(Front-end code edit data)
********************
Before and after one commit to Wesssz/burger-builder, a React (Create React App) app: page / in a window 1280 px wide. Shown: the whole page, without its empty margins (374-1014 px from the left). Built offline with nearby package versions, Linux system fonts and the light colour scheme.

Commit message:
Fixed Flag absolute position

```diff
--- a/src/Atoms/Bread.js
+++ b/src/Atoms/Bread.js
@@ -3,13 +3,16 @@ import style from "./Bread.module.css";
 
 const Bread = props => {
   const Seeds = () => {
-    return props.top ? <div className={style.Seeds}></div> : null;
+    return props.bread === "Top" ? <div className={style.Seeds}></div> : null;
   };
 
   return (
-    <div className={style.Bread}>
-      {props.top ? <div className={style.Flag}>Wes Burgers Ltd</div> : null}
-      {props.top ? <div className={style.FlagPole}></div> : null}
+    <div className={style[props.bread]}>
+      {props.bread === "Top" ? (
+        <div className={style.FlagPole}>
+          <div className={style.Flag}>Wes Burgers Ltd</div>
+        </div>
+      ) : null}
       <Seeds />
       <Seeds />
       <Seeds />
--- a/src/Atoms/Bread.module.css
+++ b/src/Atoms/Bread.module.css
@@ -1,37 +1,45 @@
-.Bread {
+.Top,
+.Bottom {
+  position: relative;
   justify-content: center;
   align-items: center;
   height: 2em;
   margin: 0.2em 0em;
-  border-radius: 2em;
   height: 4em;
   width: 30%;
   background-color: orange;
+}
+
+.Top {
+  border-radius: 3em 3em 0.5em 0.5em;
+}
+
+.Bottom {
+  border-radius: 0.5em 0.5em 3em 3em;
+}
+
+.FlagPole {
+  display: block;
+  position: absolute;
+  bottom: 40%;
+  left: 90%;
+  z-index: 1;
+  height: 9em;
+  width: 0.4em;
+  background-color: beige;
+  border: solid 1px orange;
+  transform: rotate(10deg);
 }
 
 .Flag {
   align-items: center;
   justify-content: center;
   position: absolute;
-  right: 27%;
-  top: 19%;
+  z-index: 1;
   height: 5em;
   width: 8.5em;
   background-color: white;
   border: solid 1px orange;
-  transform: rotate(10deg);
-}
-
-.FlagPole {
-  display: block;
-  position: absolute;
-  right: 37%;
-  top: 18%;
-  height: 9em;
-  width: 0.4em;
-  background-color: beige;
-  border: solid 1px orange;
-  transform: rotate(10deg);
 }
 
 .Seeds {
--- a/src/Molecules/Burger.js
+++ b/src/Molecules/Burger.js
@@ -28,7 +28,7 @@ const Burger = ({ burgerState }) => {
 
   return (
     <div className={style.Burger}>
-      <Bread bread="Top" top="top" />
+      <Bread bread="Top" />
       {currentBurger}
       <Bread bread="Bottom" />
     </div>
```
********************
**Work required**
Every line above in which the word "className" is present must be copied into the answer.

**Answer**
-    return props.top ? <div className={style.Seeds}></div> : null;
+    return props.bread === "Top" ? <div className={style.Seeds}></div> : null;
-    <div className={style.Bread}>
-      {props.top ? <div className={style.Flag}>Wes Burgers Ltd</div> : null}
-      {props.top ? <div className={style.FlagPole}></div> : null}
+    <div className={style[props.bread]}>
+        <div className={style.FlagPole}>
+          <div className={style.Flag}>Wes Burgers Ltd</div>
     <div className={style.Burger}>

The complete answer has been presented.